In Teaching to Transgress, renowned Black feminist educator bell hooks maintained that “education as the practice of freedom” was the most efficient way to a more just and truly inclusive society. I know a little something about how valuable it is to learn in an environment that is both caring and connected, because doing so at a very early age with my grandfather ultimately led to my career as an arts professional. Many nights, I waited anxiously for him to get home from work as he would often read Smithsonian magazine with me before bed. Introducing me to Sèvres porcelain, Thomas Hart Benton, and Claude Monet from a Black perspective was his way of caring for and connecting with me.
Unfortunately, once I began to study art history, I realized the discipline itself and its traditional textbooks have never represented non-European perspectives and realities adequately or equitably. Fortunately, this makes art history ripe for new approaches to teaching that promote care and connectedness. Established during the peak of European colonization, art history as a discipline is fraught with all kinds of erasures, silences, and omissions. Thankfully, the traditional celebration of the very distorted, racist, and sexist history of Eurocentric art and art-making has finally come under scrutiny.
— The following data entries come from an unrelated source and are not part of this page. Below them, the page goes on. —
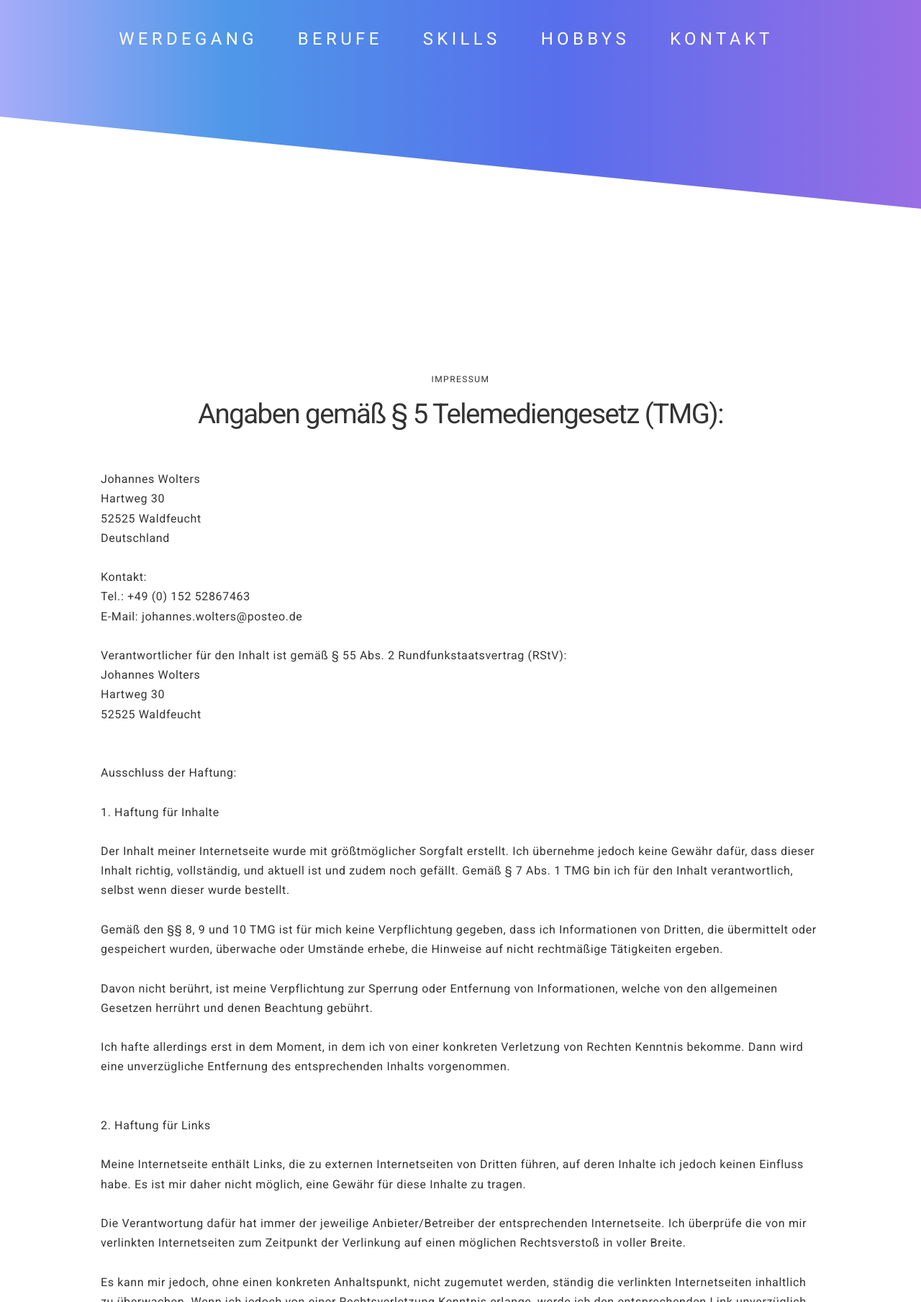
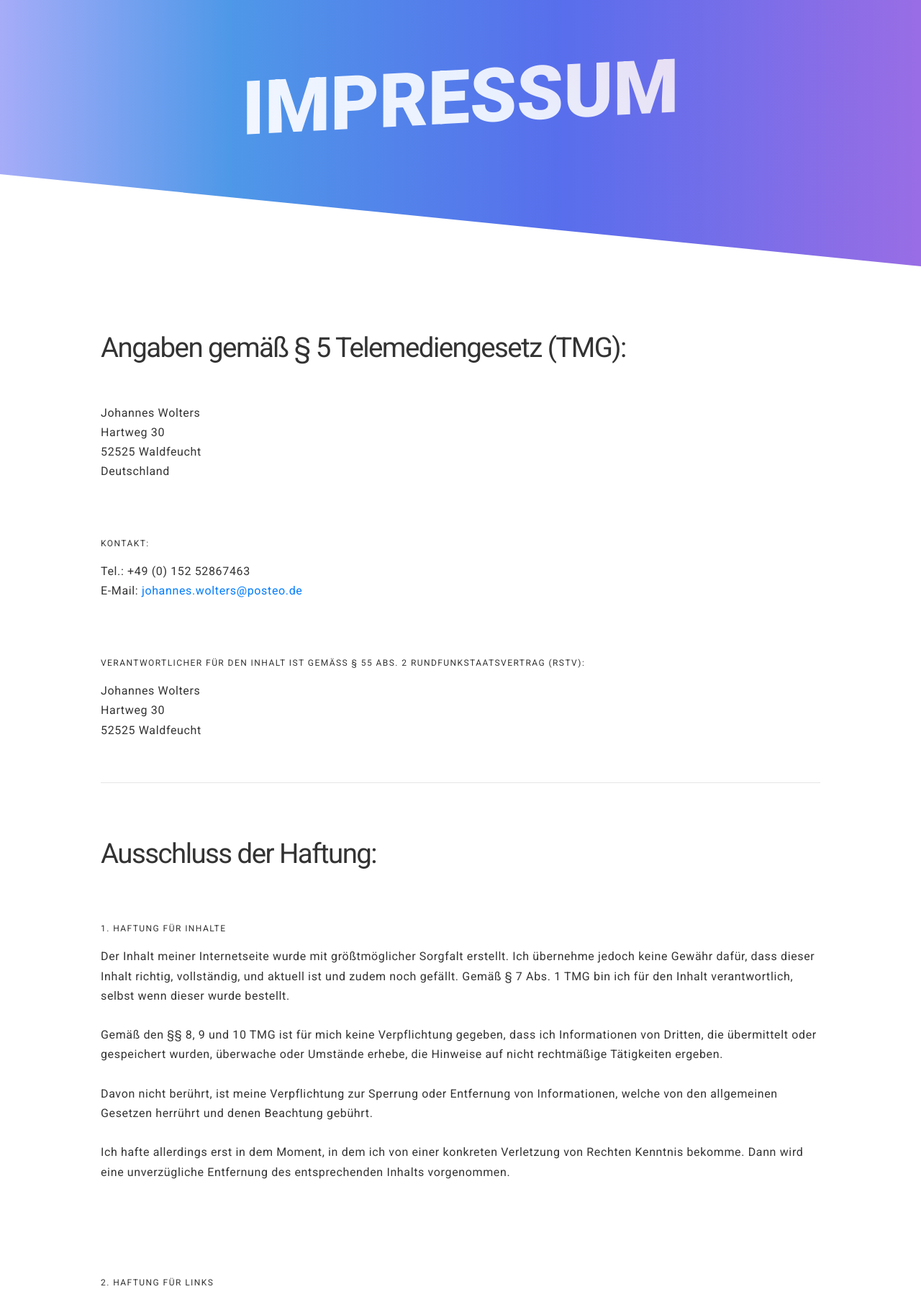
Before and after one commit to joojey/website, a PHP site: page /impressum.html in a window 1280 px wide. Shown: the top 1809 px of the page at 72% size. Run offline with PHP 8.4, Linux system fonts and the light colour scheme.

Commit message:
changed legal notice page

```diff
--- a/css/custom.css
+++ b/css/custom.css
@@ -1545,6 +1545,7 @@ li:before {
         filter: progid:DXImageTransform.Microsoft.gradient( startColorstr='#f7faff', endColorstr='#e3c3e5',GradientType=1 ); /* IE6-9 fallback on horizontal gradient */
         -webkit-background-clip: text;
         -webkit-text-fill-color: transparent;
+        padding: 84px 0 0 0;
       }
 
       .bg-white-impressum {
@@ -1554,7 +1555,7 @@ li:before {
         animation: movve 1.2s;
         width: 100%;
         height: 100vh;
-        top: 162px;
+        top: 142px;
         transform: matrix(1, 0.10, 0, 1, 0, 0);
         z-index: 5;
         display: block;
--- a/impressum.html
+++ b/impressum.html
@@ -1,5 +1,5 @@
 <!DOCTYPE html>
-<html lang="en">
+<html lang="de">
 <head>
 	<meta charset="utf-8">
 	<meta name="viewport" content="width=device-width, initial-scale=1">
@@ -25,81 +25,70 @@
 
 
 	<section id="header-impressum">
-
-			<div class="bg-white-impressum" style="top: 62px; transform: matrix(1, 0.10, 0, 1, 0, 0);"></div>
-
-			<nav class="navbar navbar-expand-lg navbar-light ">
-				<button class="navbar-toggler" type="button" data-toggle="collapse" data-target="#navbarNavAltMarkup" aria-controls="navbarNavAltMarkup" aria-expanded="false" aria-label="Toggle navigation">
-					<span class="navbar-toggler-icon"></span>
-				</button>
-
-				<div class="collapse navbar-collapse animatedtext" id="navbarNavAltMarkup">
-					<div class="navbar-nav">
-						<a class="nav-item nav-link" href="#werdegang-scroll">Werdegang</a>
-						<a class="nav-item nav-link" href="#jobs">Berufe</a>
-						<a class="nav-item nav-link" href="#skills">Skills</a>
-							<a class="nav-item nav-link" href="#activities">Hobbys</a>
-						<a class="nav-item nav-link" href="#contact">Kontakt</a>
+		<div class="bg-white-impressum"></div>
+		<div class="col-12 text-center">
+			<h1>Impressum</h1>
 		</div>
-				</div>
-			</nav>
-
 	</section>
 
-
+	<!-- SCROLL TO TOP BUTTON -->
+	<div class="scrolltotop"><div class="scrolltotop-finger"></div></div>
 
 	<div class="container">
 		<div class="row">
 			<div class="col-12">
-
 				<div class="section-impressum">
-						<div class=" text-center" style="margin-top: 40px"><h3>Impressum</h3></div>
-						<div class=" text-center"><h2>Angaben gemäß § 5 Telemediengesetz (TMG):</h2></div>
-
-					<p>
-		Johannes Wolters<br>
+					<h2>Angaben gemäß § 5 Telemediengesetz (TMG):</h2>
+					<p>Johannes Wolters<br>
 						Hartweg 30<br>
 						52525 Waldfeucht<br>
-		Deutschland<br><br>
-		Kontakt:<br>
-		Tel.: +49 (0) 152 52867463<br>
-		E-Mail: johannes.wolters@posteo.de<br><br>
-		Verantwortlicher für den Inhalt ist gemäß § 55 Abs. 2 Rundfunkstaatsvertrag (RStV):<br>
-		Johannes Wolters<br>
+						Deutschland</p>
+						<h3>Kontakt:</h3>
+						<p>Tel.: +49 (0) 152 52867463<br>
+							E-Mail:
+							<script type="text/javascript">
+							var first = "johannes.";
+							var last = "wolters";
+							var den = "posteo";
+							var ur = ".de";
+
+							document.write('<a href="mailto:' + first + last + '@' + den + ur + '">' + first + last + '@' + den + ur + '<\/a>');
+							</script>
+							<noscript>
+								Please enable javascript or use the contact form.
+							</noscript>
+						</p>
+						<h3>Verantwortlicher für den Inhalt ist gemäß § 55 Abs. 2 Rundfunkstaatsvertrag (RStV):</h3>
+						<p>Johannes Wolters<br>
 							Hartweg 30<br>
-		52525 Waldfeucht<br><br><br>
-		Ausschluss der Haftung:<br><br>
-		1. Haftung für Inhalte<br><br>
-		Der Inhalt meiner Internetseite wurde mit größtmöglicher Sorgfalt erstellt. Ich übernehme jedoch keine Gewähr dafür, dass dieser Inhalt richtig, vollständig, und aktuell ist und zudem noch gefällt. Gemäß § 7 Abs. 1 TMG bin ich für den Inhalt verantwortlich, selbst wenn dieser wurde bestellt.<br><br>
+							52525 Waldfeucht</p>
+							<hr><p></p>
+							<h2>Ausschluss der Haftung:</h2>
+							<h3>1. Haftung für Inhalte</h3>
+							<p>Der Inhalt meiner Internetseite wurde mit größtmöglicher Sorgfalt erstellt. Ich übernehme jedoch keine Gewähr dafür, dass dieser Inhalt richtig, vollständig, und aktuell ist und zudem noch gefällt. Gemäß § 7 Abs. 1 TMG bin ich für den Inhalt verantwortlich, selbst wenn dieser wurde bestellt.<br><br>
 								Gemäß den §§ 8, 9 und 10 TMG ist für mich keine Verpflichtung gegeben, dass ich Informationen von Dritten, die übermittelt oder gespeichert wurden, überwache oder Umstände erhebe, die Hinweise auf nicht rechtmäßige Tätigkeiten ergeben.<br><br>
 								Davon nicht berührt, ist meine Verpflichtung zur Sperrung oder Entfernung von Informationen, welche von den allgemeinen Gesetzen herrührt und denen Beachtung gebührt.<br><br>
-		Ich hafte allerdings erst in dem Moment, in dem ich von einer konkreten Verletzung von Rechten Kenntnis bekomme. Dann wird eine unverzügliche Entfernung des entsprechenden Inhalts vorgenommen.<br><br><br>
-		2. Haftung für Links<br><br>
-		Meine Internetseite enthält Links, die zu externen Internetseiten von Dritten führen, auf deren Inhalte ich jedoch keinen Einfluss habe. Es ist mir daher nicht möglich, eine Gewähr für diese Inhalte zu tragen.<br><br>
+								Ich hafte allerdings erst in dem Moment, in dem ich von einer konkreten Verletzung von Rechten Kenntnis bekomme. Dann wird eine unverzügliche Entfernung des entsprechenden Inhalts vorgenommen.<br><br><br></p>
+								<h3>2. Haftung für Links</h3>
+								<p>Meine Internetseite enthält Links, die zu externen Internetseiten von Dritten führen, auf deren Inhalte ich jedoch keinen Einfluss habe. Es ist mir daher nicht möglich, eine Gewähr für diese Inhalte zu tragen.<br><br>
 									Die Verantwortung dafür hat immer der jeweilige Anbieter/Betreiber der entsprechenden Internetseite. Ich überprüfe die von mir verlinkten Internetseiten zum Zeitpunkt der Verlinkung auf einen möglichen Rechtsverstoß in voller Breite.<br><br>
-		Es kann mir jedoch, ohne einen konkreten Anhaltspunkt, nicht zugemutet werden, ständig die verlinkten Internetseiten inhaltlich zu überwachen. Wenn ich jedoch von einer Rechtsverletzung Kenntnis erlange, werde ich den entsprechenden Link unverzüglich entfernen, das kann ich machen.<br><br><br>
-		3. Urheberrecht<br><br>
-		Die auf meiner Internetseite enthaltenen Inhalte sind, soweit möglich, urheberrechtlich geschützt. Es bedarf einer schriftlichen Genehmigung des Erstellers für denjenigen, der die Inhalte vervielfältigt, bearbeitet, verbreitet oder nützt.<br><br>
+									Es kann mir jedoch, ohne einen konkreten Anhaltspunkt, nicht zugemutet werden, ständig die verlinkten Internetseiten inhaltlich zu überwachen. Wenn ich jedoch von einer Rechtsverletzung Kenntnis erlange, werde ich den entsprechenden Link unverzüglich entfernen, das kann ich machen.<br><br><br></p>
+									<h3>3. Urheberrecht</h3>
+									<p>Die auf meiner Internetseite enthaltenen Inhalte sind, soweit möglich, urheberrechtlich geschützt. Es bedarf einer schriftlichen Genehmigung des Erstellers für denjenigen, der die Inhalte vervielfältigt, bearbeitet, verbreitet oder nützt.<br><br>
 										Das Herunterladen und Kopieren meiner Internetseite ist sowohl für den privaten als auch den kommerziellen Gebrauch von mir schriftlich zu gestatten. Ich weise darauf hin, dass ich hinsichtlich der Inhalte auf meiner Internetseite, soweit sie nicht von mir erstellt worden sind, das Urheberrecht von Dritten jederzeit beachtet hatte.<br><br>
-		Wenn Sie mir mitteilen würden, dass Sie trotzdem eine Urheberrechtsverletzung gefunden haben, würde ich das sehr schätzen. Dann kann ich den entsprechenden Inhalt sofort entfernen und würde damit das Urheberrecht nicht mehr verletzen, einen rechtswidrigen Zustand also nicht fortsetzen.<br><br>
-					</p>
+										Wenn Sie mir mitteilen würden, dass Sie trotzdem eine Urheberrechtsverletzung gefunden haben, würde ich das sehr schätzen. Dann kann ich den entsprechenden Inhalt sofort entfernen und würde damit das Urheberrecht nicht mehr verletzen, einen rechtswidrigen Zustand also nicht fortsetzen.<br><br></p>
+										<p>Muster-Impressum von der Flegl Rechtsanwälte GmbH</p>
 									</div>
 								</div>
 							</div>
 						</div>
 
 
-
-	<!-- TRIANGLE -->
+						<!-- FOOTER -->
 						<div class="triangle-section">
 							<div class="triangle-footer"></div>
 						</div>
 
-
-
-
-
-		<!-- FOOTER -->
 						<footer>
 							<div class="container text-center">
 								<div class="row">
@@ -124,7 +113,7 @@
 										<p>+49 152 52867463</p>
 									</div>
 									<div class="col-lg-4 footer-col">
-								<a href="http://www.klimaneutrale-webseite.com/website.html" target="_blank"><img class="footer-label" src="img/label.png"></img></a>
+										<a href="../documents/natureoffice_certificate.pdf#zoom=150" target="_blank"><img class="carbon-neutral-footer" src="img/2019-707-645228-de-label.svg"></img></a>
 									</div>
 								</div>
 
@@ -133,17 +122,20 @@
 								<div class="row" style="margin-bottom: 40px; margin-top: 40px;">
 
 									<div class="col-6 footer-right">
-										<a href="../Homepage%206/impressum.hmtl">Impressum</a>
+										<a href="../impressum.html">Impressum</a>
 									</div>
 									<div class="col-6 footer-left">
-										<a href="/datenschutz.hmtl">Datenschutz</a>
+										<a href="../datenschutz.html">Datenschutz</a>
 									</div>
 
 								</div>
 
 								<div class="row copyright"  style="margin-bottom: 60px; font-size: 10px;">
-										<div class="col-lg-12">
-										<p>&copy; Copyright 2019 - All rights reserved.</p>
+									<div class="col-12">
+										<p>MIT License &copy; Copyright <span id="year"></span></p>
+										<script>
+											document.getElementById("year").innerHTML = new Date().getFullYear();
+									</script>
 									</div>
 								</div>
 							</footer>
```
Also changed, not shown: datenschutz.html (+9 -10 lines), index.html (+6 -2 lines). Lines whose indentation alone changed are shown as unchanged.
In other words, this collection ain’t their grandfather’s art history; rather, it’s mine and yours in that it is a digital reader of essays written largely by BIPOC (Black, Indigenous, People of Color) scholars full of the global histories and art production of BIPOC nations and communities from the ancient world to the present.
Not your grandfather’s art history: A BIPOC Reader is a free, fully digitized, openly-licensed art history resource that provides more than twenty analytical essays that seek to re-route the traditional narratives of art history with Europe and whiteness at its center. Beginning with the ancient Mediterranean and the Silk Roads, the Reader consciously challenges a narrative that centers Greece, Rome, and the Italian Renaissance to demonstrate that comprehensive understandings of art history cannot be advanced except within the broader contexts of world history. For example, essays in this collection feature the exchange and yet cultural distinctiveness between ancient Egypt and Nubia, the visual languages of power and rule in the Mongol, Persian, Timurid, and Mughal empires, and Indigenous representation of Africans in the Americas.
This collection of essays also seeks to demonstrate that the study of art objects cannot be divorced from the people and cultures who produced them. Essays on African spiritual traditions in the Atlantic world, the Afro-Spanish painter, Juan de Pareja, African American women artists like Edmonia Lewis and Sarah Mapps Douglass, and contemporary Indigenous women artists like Marie Watt highlight the makers and their stories in connection with the work they produced or continue to produce.
Drawing on recent scholarly research from BIPOC authors, the Reader’s presentation of the history of art promotes debate and robust discussion, while also providing a more expansive look at global civilization from BIPOC perspectives. Overall, Not your grandfather’s art history offers all students the chance to learn art history in much deeper and more truthful ways. It will leave readers with an appreciation of the central place of BIPOC and BIPOC cultures in world history—the same lesson my grandfather left me with.